== Records provided

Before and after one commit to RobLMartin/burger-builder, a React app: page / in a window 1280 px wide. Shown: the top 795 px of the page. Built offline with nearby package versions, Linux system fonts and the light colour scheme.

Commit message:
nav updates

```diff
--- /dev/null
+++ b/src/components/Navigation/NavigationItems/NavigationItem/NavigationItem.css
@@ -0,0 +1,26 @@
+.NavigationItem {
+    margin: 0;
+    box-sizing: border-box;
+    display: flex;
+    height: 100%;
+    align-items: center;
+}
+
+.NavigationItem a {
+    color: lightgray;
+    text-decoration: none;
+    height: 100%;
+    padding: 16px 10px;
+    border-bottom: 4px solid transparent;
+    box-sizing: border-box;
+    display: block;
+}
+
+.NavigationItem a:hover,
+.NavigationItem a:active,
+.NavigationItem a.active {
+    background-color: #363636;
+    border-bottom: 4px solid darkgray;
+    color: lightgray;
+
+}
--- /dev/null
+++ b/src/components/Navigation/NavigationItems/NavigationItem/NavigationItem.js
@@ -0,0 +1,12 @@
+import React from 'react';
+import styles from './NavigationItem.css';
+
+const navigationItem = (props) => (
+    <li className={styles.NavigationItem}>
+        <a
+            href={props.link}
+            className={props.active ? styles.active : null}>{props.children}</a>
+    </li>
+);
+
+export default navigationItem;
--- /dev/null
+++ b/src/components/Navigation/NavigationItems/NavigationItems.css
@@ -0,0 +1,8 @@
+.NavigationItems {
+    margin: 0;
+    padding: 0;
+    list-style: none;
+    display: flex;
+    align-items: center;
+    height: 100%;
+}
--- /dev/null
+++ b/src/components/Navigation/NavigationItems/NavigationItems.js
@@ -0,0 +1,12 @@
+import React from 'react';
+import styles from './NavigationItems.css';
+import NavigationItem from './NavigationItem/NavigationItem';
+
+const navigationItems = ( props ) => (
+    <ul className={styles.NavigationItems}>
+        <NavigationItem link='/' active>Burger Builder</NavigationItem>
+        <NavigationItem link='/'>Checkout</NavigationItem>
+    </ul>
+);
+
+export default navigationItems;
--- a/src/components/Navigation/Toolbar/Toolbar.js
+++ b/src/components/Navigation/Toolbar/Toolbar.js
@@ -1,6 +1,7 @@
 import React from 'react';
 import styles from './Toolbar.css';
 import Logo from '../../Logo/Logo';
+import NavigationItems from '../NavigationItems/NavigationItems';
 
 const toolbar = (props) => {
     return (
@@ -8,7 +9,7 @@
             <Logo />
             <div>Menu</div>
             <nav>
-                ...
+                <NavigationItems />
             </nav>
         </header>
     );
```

====
== Records provided

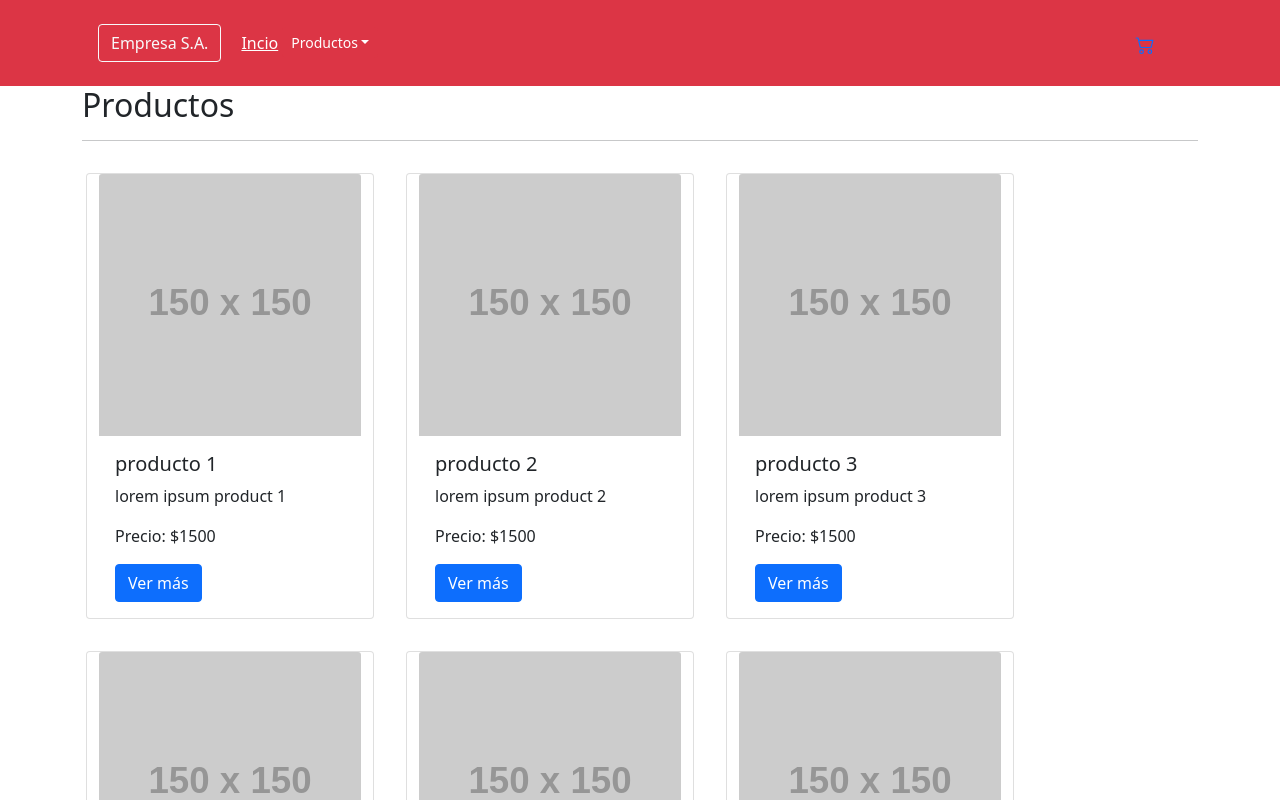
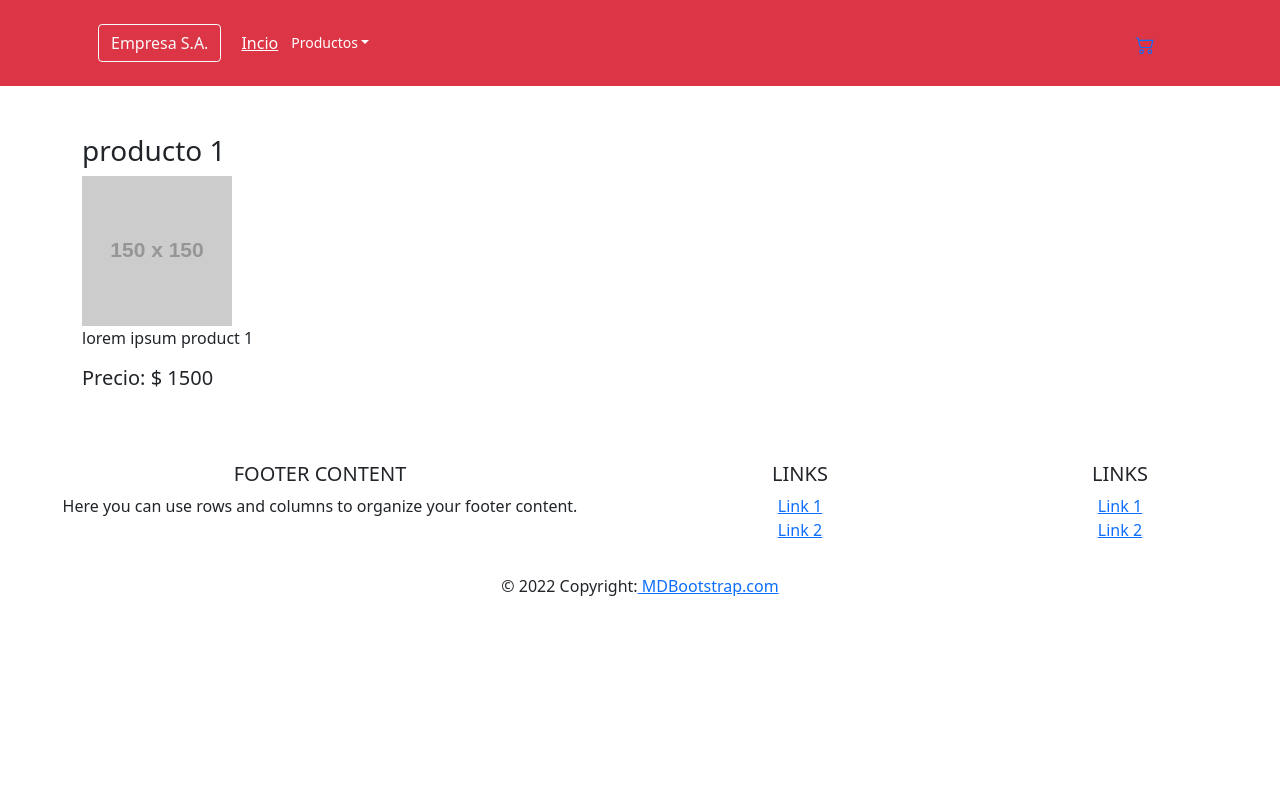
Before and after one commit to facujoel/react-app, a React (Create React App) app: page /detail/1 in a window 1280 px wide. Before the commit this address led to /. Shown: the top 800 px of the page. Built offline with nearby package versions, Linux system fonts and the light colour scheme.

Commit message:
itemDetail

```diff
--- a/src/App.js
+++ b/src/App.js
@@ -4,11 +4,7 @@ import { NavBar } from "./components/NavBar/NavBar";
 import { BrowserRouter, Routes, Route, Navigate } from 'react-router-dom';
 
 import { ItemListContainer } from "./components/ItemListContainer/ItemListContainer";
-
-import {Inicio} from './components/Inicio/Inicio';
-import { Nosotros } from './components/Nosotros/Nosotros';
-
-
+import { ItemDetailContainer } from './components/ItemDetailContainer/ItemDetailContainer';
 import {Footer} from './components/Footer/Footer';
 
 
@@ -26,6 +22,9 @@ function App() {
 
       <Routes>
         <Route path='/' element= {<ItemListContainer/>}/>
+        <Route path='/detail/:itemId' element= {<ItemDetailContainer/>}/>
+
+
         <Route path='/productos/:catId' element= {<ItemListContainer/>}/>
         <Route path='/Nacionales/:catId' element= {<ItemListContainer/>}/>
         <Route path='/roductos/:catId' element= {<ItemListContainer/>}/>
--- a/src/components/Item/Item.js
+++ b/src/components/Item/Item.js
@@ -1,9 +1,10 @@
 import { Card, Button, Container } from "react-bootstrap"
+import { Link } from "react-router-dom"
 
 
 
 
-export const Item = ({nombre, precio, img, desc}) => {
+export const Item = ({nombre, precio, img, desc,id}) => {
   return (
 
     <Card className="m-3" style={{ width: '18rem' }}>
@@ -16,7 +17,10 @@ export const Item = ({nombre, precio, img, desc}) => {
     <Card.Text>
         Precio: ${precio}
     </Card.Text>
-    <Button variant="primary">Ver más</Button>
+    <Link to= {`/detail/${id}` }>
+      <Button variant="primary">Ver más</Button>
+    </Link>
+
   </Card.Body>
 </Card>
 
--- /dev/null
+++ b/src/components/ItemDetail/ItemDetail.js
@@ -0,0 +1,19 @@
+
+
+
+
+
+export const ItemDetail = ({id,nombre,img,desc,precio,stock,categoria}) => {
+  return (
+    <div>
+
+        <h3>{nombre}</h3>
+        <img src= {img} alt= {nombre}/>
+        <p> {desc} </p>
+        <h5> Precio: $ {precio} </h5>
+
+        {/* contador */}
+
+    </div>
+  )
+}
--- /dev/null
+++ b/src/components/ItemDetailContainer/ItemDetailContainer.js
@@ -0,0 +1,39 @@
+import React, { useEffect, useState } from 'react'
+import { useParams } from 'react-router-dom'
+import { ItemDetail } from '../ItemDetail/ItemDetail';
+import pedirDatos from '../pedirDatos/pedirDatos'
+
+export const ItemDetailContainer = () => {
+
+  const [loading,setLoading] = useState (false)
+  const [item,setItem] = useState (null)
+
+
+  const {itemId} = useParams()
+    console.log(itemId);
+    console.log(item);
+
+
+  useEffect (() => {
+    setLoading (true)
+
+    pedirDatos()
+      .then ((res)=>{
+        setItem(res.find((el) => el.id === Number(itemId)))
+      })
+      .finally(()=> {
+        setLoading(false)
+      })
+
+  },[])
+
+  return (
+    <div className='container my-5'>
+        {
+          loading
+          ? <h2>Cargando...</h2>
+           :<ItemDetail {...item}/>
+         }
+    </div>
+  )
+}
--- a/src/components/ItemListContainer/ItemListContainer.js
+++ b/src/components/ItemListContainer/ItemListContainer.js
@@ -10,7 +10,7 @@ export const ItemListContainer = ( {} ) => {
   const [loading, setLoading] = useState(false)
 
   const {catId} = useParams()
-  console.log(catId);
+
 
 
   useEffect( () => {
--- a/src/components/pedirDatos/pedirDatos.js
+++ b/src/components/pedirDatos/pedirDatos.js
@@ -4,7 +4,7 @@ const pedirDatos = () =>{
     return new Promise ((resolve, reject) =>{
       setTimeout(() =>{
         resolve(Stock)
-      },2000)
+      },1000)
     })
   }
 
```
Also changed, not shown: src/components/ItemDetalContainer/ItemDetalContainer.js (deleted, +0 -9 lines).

====
== Records provided

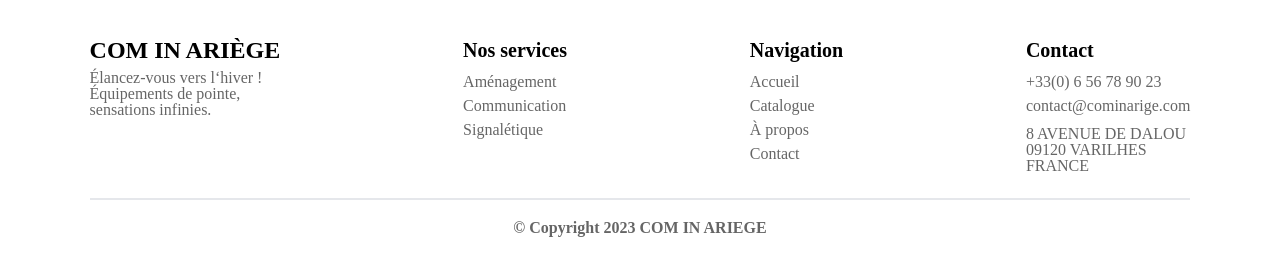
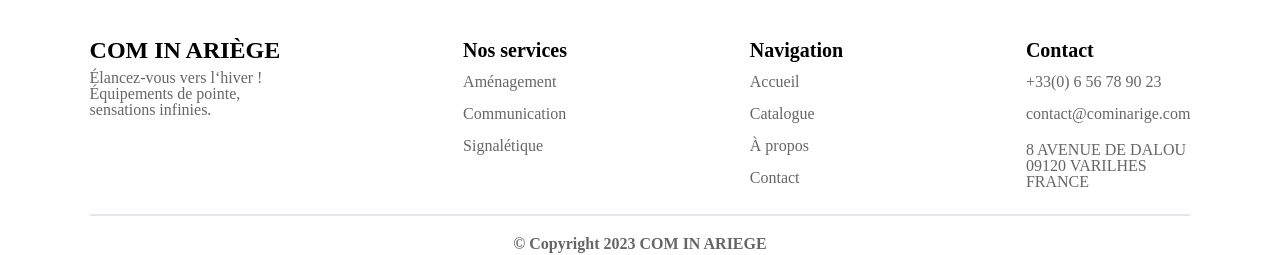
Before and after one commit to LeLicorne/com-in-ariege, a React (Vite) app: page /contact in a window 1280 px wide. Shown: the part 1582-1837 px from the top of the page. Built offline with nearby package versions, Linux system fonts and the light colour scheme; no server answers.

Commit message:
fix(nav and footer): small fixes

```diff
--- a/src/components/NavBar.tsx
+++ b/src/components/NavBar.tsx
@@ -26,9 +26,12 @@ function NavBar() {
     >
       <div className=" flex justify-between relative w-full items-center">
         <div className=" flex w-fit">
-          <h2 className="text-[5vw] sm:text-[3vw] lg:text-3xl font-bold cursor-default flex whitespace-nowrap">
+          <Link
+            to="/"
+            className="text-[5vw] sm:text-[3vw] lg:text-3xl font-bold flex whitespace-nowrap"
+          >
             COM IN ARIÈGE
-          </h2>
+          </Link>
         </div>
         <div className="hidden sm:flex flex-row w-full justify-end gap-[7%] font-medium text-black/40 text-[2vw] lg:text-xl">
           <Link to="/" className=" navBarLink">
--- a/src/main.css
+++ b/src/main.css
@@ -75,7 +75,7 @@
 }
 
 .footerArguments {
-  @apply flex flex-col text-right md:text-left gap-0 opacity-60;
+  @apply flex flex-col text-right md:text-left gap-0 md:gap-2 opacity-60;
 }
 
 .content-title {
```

====

#### [Task instructions]
Apply a filter for "ItemDetailContainer" to the data above, then copy each line that matches.

#### [Solution]
+import { ItemDetailContainer } from './components/ItemDetailContainer/ItemDetailContainer';
+        <Route path='/detail/:itemId' element= {<ItemDetailContainer/>}/>
+++ b/src/components/ItemDetailContainer/ItemDetailContainer.js
+export const ItemDetailContainer = () => {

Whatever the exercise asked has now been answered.